## [EXERCISE BRIEF]
Retype the whole listing that follows so that it matches the original exactly.

## [DATA SHOWN]
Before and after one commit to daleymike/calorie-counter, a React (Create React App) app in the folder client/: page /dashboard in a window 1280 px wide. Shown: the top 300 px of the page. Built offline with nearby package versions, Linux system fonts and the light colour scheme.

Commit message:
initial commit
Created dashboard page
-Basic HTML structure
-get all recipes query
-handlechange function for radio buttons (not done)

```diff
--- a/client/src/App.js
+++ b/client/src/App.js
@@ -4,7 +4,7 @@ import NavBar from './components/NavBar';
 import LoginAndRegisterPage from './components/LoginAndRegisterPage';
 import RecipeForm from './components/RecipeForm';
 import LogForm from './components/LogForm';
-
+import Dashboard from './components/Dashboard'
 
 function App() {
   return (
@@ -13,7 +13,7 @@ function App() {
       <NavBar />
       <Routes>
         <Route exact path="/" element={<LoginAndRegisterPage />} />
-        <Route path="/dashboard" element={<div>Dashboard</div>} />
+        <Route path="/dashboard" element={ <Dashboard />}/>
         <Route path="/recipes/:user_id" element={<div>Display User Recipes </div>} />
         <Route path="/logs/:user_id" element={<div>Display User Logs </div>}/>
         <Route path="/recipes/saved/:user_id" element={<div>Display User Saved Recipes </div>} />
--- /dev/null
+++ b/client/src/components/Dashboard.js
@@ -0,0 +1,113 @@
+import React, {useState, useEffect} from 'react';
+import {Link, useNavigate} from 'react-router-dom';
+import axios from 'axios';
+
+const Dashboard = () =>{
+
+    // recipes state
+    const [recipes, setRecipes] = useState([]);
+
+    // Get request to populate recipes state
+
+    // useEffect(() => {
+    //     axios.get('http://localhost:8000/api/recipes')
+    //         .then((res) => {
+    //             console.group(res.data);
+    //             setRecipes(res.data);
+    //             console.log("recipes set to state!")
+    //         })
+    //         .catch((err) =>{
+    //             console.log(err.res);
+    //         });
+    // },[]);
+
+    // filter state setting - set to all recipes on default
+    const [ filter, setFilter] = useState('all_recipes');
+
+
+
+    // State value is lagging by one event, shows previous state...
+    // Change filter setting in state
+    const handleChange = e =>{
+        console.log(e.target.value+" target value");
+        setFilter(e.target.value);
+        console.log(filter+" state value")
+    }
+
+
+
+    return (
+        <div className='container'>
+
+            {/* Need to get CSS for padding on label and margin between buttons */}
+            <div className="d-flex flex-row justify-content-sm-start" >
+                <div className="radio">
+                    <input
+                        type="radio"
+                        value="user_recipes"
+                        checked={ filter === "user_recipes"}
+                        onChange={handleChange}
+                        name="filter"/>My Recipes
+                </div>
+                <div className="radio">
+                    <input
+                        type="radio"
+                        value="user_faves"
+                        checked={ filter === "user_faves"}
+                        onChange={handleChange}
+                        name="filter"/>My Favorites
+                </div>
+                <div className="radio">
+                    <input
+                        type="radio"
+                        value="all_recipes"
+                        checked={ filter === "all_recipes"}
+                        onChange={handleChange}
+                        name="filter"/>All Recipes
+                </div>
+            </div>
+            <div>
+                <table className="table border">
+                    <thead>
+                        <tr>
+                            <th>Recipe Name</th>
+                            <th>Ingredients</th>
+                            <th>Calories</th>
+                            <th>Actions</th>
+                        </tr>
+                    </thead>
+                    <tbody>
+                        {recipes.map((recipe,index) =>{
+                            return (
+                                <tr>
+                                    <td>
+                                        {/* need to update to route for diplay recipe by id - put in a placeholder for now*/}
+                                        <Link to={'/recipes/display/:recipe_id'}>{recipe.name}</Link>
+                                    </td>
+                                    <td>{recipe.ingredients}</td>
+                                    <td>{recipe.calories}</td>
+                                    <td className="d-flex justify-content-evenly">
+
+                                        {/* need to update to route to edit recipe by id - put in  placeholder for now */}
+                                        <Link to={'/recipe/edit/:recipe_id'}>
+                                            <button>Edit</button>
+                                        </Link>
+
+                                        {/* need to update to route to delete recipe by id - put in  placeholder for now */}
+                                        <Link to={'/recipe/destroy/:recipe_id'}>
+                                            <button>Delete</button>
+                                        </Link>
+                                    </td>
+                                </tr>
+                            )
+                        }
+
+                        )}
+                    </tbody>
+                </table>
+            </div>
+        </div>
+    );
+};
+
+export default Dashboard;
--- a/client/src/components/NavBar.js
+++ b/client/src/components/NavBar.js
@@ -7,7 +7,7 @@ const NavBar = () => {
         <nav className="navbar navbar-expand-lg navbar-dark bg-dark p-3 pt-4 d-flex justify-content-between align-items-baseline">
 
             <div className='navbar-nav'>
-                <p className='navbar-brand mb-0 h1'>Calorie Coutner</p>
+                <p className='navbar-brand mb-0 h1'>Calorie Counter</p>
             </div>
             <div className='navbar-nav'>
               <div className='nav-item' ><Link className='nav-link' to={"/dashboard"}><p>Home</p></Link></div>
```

## [RESULT OF THIS EXERCISE]
Before and after one commit to daleymike/calorie-counter, a React (Create React App) app in the folder client/: page /dashboard in a window 1280 px wide. Shown: the top 300 px of the page. Built offline with nearby package versions, Linux system fonts and the light colour scheme.

Commit message:
initial commit
Created dashboard page
-Basic HTML structure
-get all recipes query
-handlechange function for radio buttons (not done)

```diff
--- a/client/src/App.js
+++ b/client/src/App.js
@@ -4,7 +4,7 @@ import NavBar from './components/NavBar';
 import LoginAndRegisterPage from './components/LoginAndRegisterPage';
 import RecipeForm from './components/RecipeForm';
 import LogForm from './components/LogForm';
-
+import Dashboard from './components/Dashboard'
 
 function App() {
   return (
@@ -13,7 +13,7 @@ function App() {
       <NavBar />
       <Routes>
         <Route exact path="/" element={<LoginAndRegisterPage />} />
-        <Route path="/dashboard" element={<div>Dashboard</div>} />
+        <Route path="/dashboard" element={ <Dashboard />}/>
         <Route path="/recipes/:user_id" element={<div>Display User Recipes </div>} />
         <Route path="/logs/:user_id" element={<div>Display User Logs </div>}/>
         <Route path="/recipes/saved/:user_id" element={<div>Display User Saved Recipes </div>} />
--- /dev/null
+++ b/client/src/components/Dashboard.js
@@ -0,0 +1,113 @@
+import React, {useState, useEffect} from 'react';
+import {Link, useNavigate} from 'react-router-dom';
+import axios from 'axios';
+
+const Dashboard = () =>{
+
+    // recipes state
+    const [recipes, setRecipes] = useState([]);
+
+    // Get request to populate recipes state
+
+    // useEffect(() => {
+    //     axios.get('http://localhost:8000/api/recipes')
+    //         .then((res) => {
+    //             console.group(res.data);
+    //             setRecipes(res.data);
+    //             console.log("recipes set to state!")
+    //         })
+    //         .catch((err) =>{
+    //             console.log(err.res);
+    //         });
+    // },[]);
+
+    // filter state setting - set to all recipes on default
+    const [ filter, setFilter] = useState('all_recipes');
+
+
+
+    // State value is lagging by one event, shows previous state...
+    // Change filter setting in state
+    const handleChange = e =>{
+        console.log(e.target.value+" target value");
+        setFilter(e.target.value);
+        console.log(filter+" state value")
+    }
+
+
+
+    return (
+        <div className='container'>
+
+            {/* Need to get CSS for padding on label and margin between buttons */}
+            <div className="d-flex flex-row justify-content-sm-start" >
+                <div className="radio">
+                    <input
+                        type="radio"
+                        value="user_recipes"
+                        checked={ filter === "user_recipes"}
+                        onChange={handleChange}
+                        name="filter"/>My Recipes
+                </div>
+                <div className="radio">
+                    <input
+                        type="radio"
+                        value="user_faves"
+                        checked={ filter === "user_faves"}
+                        onChange={handleChange}
+                        name="filter"/>My Favorites
+                </div>
+                <div className="radio">
+                    <input
+                        type="radio"
+                        value="all_recipes"
+                        checked={ filter === "all_recipes"}
+                        onChange={handleChange}
+                        name="filter"/>All Recipes
+                </div>
+            </div>
+            <div>
+                <table className="table border">
+                    <thead>
+                        <tr>
+                            <th>Recipe Name</th>
+                            <th>Ingredients</th>
+                            <th>Calories</th>
+                            <th>Actions</th>
+                        </tr>
+                    </thead>
+                    <tbody>
+                        {recipes.map((recipe,index) =>{
+                            return (
+                                <tr>
+                                    <td>
+                                        {/* need to update to route for diplay recipe by id - put in a placeholder for now*/}
+                                        <Link to={'/recipes/display/:recipe_id'}>{recipe.name}</Link>
+                                    </td>
+                                    <td>{recipe.ingredients}</td>
+                                    <td>{recipe.calories}</td>
+                                    <td className="d-flex justify-content-evenly">
+
+                                        {/* need to update to route to edit recipe by id - put in  placeholder for now */}
+                                        <Link to={'/recipe/edit/:recipe_id'}>
+                                            <button>Edit</button>
+                                        </Link>
+
+                                        {/* need to update to route to delete recipe by id - put in  placeholder for now */}
+                                        <Link to={'/recipe/destroy/:recipe_id'}>
+                                            <button>Delete</button>
+                                        </Link>
+                                    </td>
+                                </tr>
+                            )
+                        }
+
+                        )}
+                    </tbody>
+                </table>
+            </div>
+        </div>
+    );
+};
+
+export default Dashboard;
--- a/client/src/components/NavBar.js
+++ b/client/src/components/NavBar.js
@@ -7,7 +7,7 @@ const NavBar = () => {
         <nav className="navbar navbar-expand-lg navbar-dark bg-dark p-3 pt-4 d-flex justify-content-between align-items-baseline">
 
             <div className='navbar-nav'>
-                <p className='navbar-brand mb-0 h1'>Calorie Coutner</p>
+                <p className='navbar-brand mb-0 h1'>Calorie Counter</p>
             </div>
             <div className='navbar-nav'>
               <div className='nav-item' ><Link className='nav-link' to={"/dashboard"}><p>Home</p></Link></div>
```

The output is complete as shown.